There's an 8-megapixel camera that can take 10 photos per second, in a quick burst that ensures photographers get just the right shot. The San Diego also supports HD Voice and HD Video. In an unfortunate move, Intel and Orange will ship the phone running Android 2.3, known as Gingerbread, while promising an update to 4.0, or Ice Cream Sandwich, as soon as possible.

Orange plans to charge approximately $300 U.S. for the San Diego when it's paired with a pay-as-you-go monthly plan, but will offer it free with a two-year contract.

While Intel has a hand in 80-plus percent of the PC market, the smartphone space is for now dominated by Qualcomm, and to a lesser degree Nvidia and Texas Instruments, which all license their technology from ARM. During an April 17 earnings call, Intel CEO Paul Otellini, being coy about the Xolo launch, said the move into the smartphone space marks an "important milestone" for Intel's business.

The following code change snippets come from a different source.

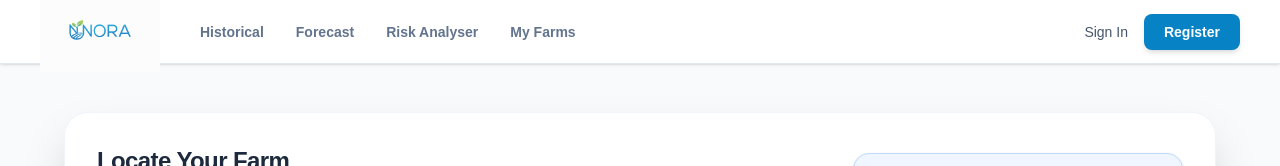
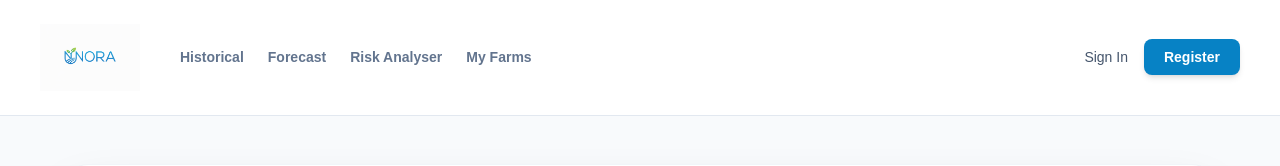
Before and after one commit to RYEONGRYEONG/NORA, a Next.js app in the folder frontend/: page / in a window 1280 px wide. Shown: the top 166 px of the page. Built offline with nearby package versions, Linux system fonts and the light colour scheme; no server answers.

Commit message:
feat: update NORA logo

```diff
--- a/frontend/app/navbar.tsx
+++ b/frontend/app/navbar.tsx
@@ -32,19 +32,19 @@ export default function Navbar() {
   };
 
   return (
-    <header className="w-full h-16 px-10 bg-white border-b border-slate-200 flex justify-between items-center shadow-sm sticky top-0 z-50">
+    <header className="w-full py-6 px-10 bg-white border-b border-slate-200 flex justify-between items-center shadow-sm">
       <div className="flex items-center gap-10">
-        <h1 className="flex items-center gap-2 cursor-pointer" onClick={() => router.push('/')}>
+        <h1 className="text-2xl font-thin text-[#0782c5] tracking-tighter cursor-pointer" onClick={() => router.push('/')}>
           <Image
             src="/logo.png"
             alt="NORA"
-            width={120}
-            height={40}
+            width={100}
+            height={32}
             className="object-contain"
             />
         </h1>
 
-        <nav className="hidden md:flex items-center gap-8 text-sm font-bold text-slate-500">
+        <nav className="hidden md:flex items-center gap-6 text-sm font-bold text-slate-500">
           <Link href="/historical" className="hover:text-[#0782c5] transition-colors">
           Historical
           </Link>
@@ -78,12 +78,12 @@ export default function Navbar() {
       <div className="flex gap-4">
         {user ? (
           <div className="flex gap-4 items-center">
-            <span className="text-slate-500 text-xs">
+            <span className="text-slate-600 font-medium text-sm">
               Welcome <span className="text-[#0782c5] font-bold">{user.email}</span>
             </span>
             <button
               onClick={handleLogout}
-              className="text-xs text-slate-400 hover:text-red-500 transition-colors"
+              className="text-sm text-slate-400 hover:text-red-500 transition-colors"
             >
               Logout
             </button>
```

Intel has penned a number of agreements with hardware partners, including Motorola.

"We expect the combination of our companies to break new ground and bring the very best of computing capabilities to smartphones and tablets," Otellini said at the Consumer Electronics Show in January, taking the stage with then-CEO Sanjay Jha. (With Google's takeover of Motorola, Jha has since stepped down.)

In February, Patrick Remy, vice president of devices for Orange parent company France Telecom, told Bloomberg, "We are very happy about the way it came out. We really wanted to bring in this high-performance, high-speed element."

While the phone is said to be very fast, it's priced to attract first-time smartphone owners.

"I think Intel is making a mistake by entering the mobile space with an entry-level product, rather than from the high-end side," said Informa Telecoms & Media analyst Malike Saadi, according to PC World. "That risks diluting their brand."

In early 2011, smartphone sales outpaced PCs, and analysts expect tablet sales to likewise eclipse PCs well before 2020. By 2015, Mercury Research expects the market for mobile phone processors to grow by 40 percent by 2015, reaching nearly $30 billion.

Warren East, CEO of ARM, told the Dow Jones earlier this month that he expects Intel processors to grab a 5 to 10 percent share of the market by the end of 2015€”while ARM, moving into Intel's turf, will take 10 to 20 percent of the notebook PC market by 2014 or 2015.

"It's going to be quite hard for Intel to be much more than just one of several players," East said. "But they'll be a perfectly credible player."